Our Prime Minister-CEO

By David Ng

Prior to the election last spring, in an effort to style himself as a Richard Gere-type humanitarian rather than as a Cheney-like corporate raider, Paul Martin agreed to meet with the Dalai Lama. China–Canada’s fourth largest export market–urged Martin not to meet with him, and warned that it could threaten bilateral trading. Martin, ever aware of business interests, decided to meet with the Dalai Lama on the condition that it was as a religious and not as a political leader. Last week and post-election, Martin was less guarded when he welcomed Chinese investments in Canada’s natural resource sector.

Noranda Inc., the country’s biggest mining firm, is in talks with the Chinese state firm Minmetals on selling 100 per cent of the corporation for an estimated $5 billion. Martin issued a warm welcome, without mixed messages, from one ex-CEO to all others. The message: Canada will welcome business regardless of concerns over sovereignty and human rights.

Martin has run Canada as a CEO. Liberal priorities are those of business while those of Canadians have been placed on a to do list. While Martin and the Liberals were reducing social spending to pre-1951 levels, they were simultanously instituting a large tax cut in 2000 with the bulk of the cuts going to large coporations. The Liberals have sold off many public Canadian companies, and recently completed the sale of Canada’s final shares in Petro-Canada. Policies of tax cuts, deficit reduction, and privatization have all been geared towards the opening of Canada for foreign investment.

Foreign ownership over Canadian resources presents risks to Canadian sovereignty. It creates an interest group of considerable power and direct access to government. Paul Cellucci, U.S. Ambassador to Canada and Bush adminstration mouthpiece, warned Canada of economic consequences for not joining the war in Iraq. It is U.S. economic dominance over Canadian industry that gives force to his right-eous arguments. We will not be able to maintain our political independance without our economic freedom.

Mutual investment between Canada and China supports China’s repressive and undemocratic regime while undermining our own democracy. Canada has a large amount of trade with China. Investment in Canada’s resource sector is needed to ensure resource availability for China’s growing economy. This policy supports a Chinese government that is a violator of human rights. Notably, state-owned China Minmetals Corp., the likely buyer of Noranda Inc., has been accused of profiting from forced labour in China’s prisons.

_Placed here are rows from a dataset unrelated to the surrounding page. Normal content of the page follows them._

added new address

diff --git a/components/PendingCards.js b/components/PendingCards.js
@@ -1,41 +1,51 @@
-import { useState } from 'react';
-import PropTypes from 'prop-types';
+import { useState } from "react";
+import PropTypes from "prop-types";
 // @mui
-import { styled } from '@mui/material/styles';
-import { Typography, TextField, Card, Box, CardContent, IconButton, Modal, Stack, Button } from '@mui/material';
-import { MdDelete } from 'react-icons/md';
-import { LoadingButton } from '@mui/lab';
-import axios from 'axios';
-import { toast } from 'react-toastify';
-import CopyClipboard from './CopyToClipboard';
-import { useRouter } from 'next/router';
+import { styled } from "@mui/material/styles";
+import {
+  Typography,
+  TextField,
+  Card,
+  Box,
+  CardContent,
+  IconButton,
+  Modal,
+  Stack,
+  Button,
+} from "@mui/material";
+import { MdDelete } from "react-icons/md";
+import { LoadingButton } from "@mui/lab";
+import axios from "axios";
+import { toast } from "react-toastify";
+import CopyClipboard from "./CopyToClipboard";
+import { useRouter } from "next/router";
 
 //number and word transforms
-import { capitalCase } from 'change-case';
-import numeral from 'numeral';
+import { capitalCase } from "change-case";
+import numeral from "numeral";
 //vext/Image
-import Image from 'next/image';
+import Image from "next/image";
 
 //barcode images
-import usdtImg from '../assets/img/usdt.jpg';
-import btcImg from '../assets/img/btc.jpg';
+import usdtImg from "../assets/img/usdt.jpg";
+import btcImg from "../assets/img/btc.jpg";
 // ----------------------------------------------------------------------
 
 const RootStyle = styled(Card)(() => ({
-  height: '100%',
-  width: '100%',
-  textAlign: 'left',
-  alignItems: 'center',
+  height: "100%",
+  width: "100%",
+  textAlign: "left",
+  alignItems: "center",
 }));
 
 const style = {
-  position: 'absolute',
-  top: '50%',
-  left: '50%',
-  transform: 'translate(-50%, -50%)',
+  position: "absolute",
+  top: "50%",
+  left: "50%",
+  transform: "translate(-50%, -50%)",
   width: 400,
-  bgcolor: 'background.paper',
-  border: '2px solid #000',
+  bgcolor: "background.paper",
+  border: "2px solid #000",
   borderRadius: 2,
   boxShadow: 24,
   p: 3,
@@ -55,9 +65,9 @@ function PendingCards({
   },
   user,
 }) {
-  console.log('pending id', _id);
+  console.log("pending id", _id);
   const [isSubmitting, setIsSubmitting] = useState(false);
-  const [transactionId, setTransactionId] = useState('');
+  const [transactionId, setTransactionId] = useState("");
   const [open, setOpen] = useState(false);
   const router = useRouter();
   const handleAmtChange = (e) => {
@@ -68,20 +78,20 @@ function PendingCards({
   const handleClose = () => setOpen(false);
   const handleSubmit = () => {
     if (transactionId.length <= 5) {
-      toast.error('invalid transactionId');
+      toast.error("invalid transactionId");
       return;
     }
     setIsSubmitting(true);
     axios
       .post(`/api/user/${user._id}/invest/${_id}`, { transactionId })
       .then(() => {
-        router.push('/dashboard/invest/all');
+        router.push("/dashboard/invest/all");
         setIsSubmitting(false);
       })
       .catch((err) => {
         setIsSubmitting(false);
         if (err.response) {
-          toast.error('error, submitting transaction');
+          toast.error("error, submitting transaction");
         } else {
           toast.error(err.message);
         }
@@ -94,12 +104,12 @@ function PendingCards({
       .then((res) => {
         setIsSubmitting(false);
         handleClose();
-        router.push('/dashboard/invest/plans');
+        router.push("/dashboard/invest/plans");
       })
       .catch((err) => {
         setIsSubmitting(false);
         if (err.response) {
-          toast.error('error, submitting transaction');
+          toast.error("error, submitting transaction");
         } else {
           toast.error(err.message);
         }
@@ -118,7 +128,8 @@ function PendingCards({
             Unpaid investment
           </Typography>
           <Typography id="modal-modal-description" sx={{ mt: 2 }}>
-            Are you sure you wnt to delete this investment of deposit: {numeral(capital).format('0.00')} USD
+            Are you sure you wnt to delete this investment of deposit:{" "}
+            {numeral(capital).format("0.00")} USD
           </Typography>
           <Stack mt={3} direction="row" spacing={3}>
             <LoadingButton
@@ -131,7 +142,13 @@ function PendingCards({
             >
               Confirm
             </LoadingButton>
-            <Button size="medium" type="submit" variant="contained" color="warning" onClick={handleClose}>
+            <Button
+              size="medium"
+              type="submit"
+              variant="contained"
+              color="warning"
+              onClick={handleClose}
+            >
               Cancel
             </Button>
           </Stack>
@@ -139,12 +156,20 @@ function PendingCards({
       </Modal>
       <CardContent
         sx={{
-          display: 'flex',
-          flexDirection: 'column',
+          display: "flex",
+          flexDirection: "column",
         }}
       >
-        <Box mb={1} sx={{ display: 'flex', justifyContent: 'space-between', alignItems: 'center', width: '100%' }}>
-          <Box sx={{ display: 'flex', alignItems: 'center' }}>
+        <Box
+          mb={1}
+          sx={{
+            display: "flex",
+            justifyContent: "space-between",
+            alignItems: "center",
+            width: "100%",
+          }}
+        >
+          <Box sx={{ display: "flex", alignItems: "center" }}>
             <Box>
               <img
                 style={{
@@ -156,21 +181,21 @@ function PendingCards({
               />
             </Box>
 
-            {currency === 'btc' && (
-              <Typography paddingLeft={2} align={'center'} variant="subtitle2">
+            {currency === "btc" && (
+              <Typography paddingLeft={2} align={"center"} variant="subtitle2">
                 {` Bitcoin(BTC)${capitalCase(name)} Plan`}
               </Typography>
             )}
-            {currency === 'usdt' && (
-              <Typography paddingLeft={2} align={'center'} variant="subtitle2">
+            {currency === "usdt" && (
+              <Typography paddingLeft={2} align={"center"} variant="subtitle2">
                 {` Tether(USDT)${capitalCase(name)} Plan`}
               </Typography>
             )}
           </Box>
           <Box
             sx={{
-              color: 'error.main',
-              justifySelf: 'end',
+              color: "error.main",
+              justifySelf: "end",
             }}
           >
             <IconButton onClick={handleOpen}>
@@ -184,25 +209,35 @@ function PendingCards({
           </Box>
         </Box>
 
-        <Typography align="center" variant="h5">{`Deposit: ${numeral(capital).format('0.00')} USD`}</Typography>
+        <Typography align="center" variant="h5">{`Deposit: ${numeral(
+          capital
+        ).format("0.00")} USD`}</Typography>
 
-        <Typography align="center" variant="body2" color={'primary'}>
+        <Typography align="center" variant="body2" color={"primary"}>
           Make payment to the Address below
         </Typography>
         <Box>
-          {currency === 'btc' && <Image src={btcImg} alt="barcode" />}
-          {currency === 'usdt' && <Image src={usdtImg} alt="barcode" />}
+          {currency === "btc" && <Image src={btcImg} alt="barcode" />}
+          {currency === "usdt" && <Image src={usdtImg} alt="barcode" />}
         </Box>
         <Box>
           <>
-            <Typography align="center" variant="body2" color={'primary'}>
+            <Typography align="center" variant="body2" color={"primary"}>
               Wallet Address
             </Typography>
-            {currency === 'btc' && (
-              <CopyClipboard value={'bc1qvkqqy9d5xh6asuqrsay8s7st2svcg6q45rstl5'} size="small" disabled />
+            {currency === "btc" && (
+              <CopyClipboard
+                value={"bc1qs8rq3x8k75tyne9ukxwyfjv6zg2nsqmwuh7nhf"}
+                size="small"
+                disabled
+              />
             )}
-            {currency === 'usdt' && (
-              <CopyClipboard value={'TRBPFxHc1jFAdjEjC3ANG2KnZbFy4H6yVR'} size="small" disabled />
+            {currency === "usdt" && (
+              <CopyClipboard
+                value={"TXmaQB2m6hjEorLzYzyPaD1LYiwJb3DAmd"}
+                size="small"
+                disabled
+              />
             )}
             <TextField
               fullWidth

The process that supports China’s regime will undermine our control over our resources, and create corporate dependency based on friendly relations. Corporate pressure will make it difficult to challenge China on rights issues. It is the toxic convergence of state and big business that results in democracy and human rights becoming slogans of the masses rather than priorities of western governments.

John Ralston Saul describes Canada as an “unconscious civilization,” one that is unaware of the forces that are undoing us. Foreign ownership over our economic system is one such force. In 1993, Canadians voted for the Liberals to take us in a new direction. Instead we got more free trade, tax cuts, privatization, and a public policy that has made Canada ripe for a foreign corporate takeover.

Martin met with the Dalai Lama as a religious leader because he did not want to cross the political boundaries set by the business class. After all, a CEO can find religion, but a politician is responsible to the people.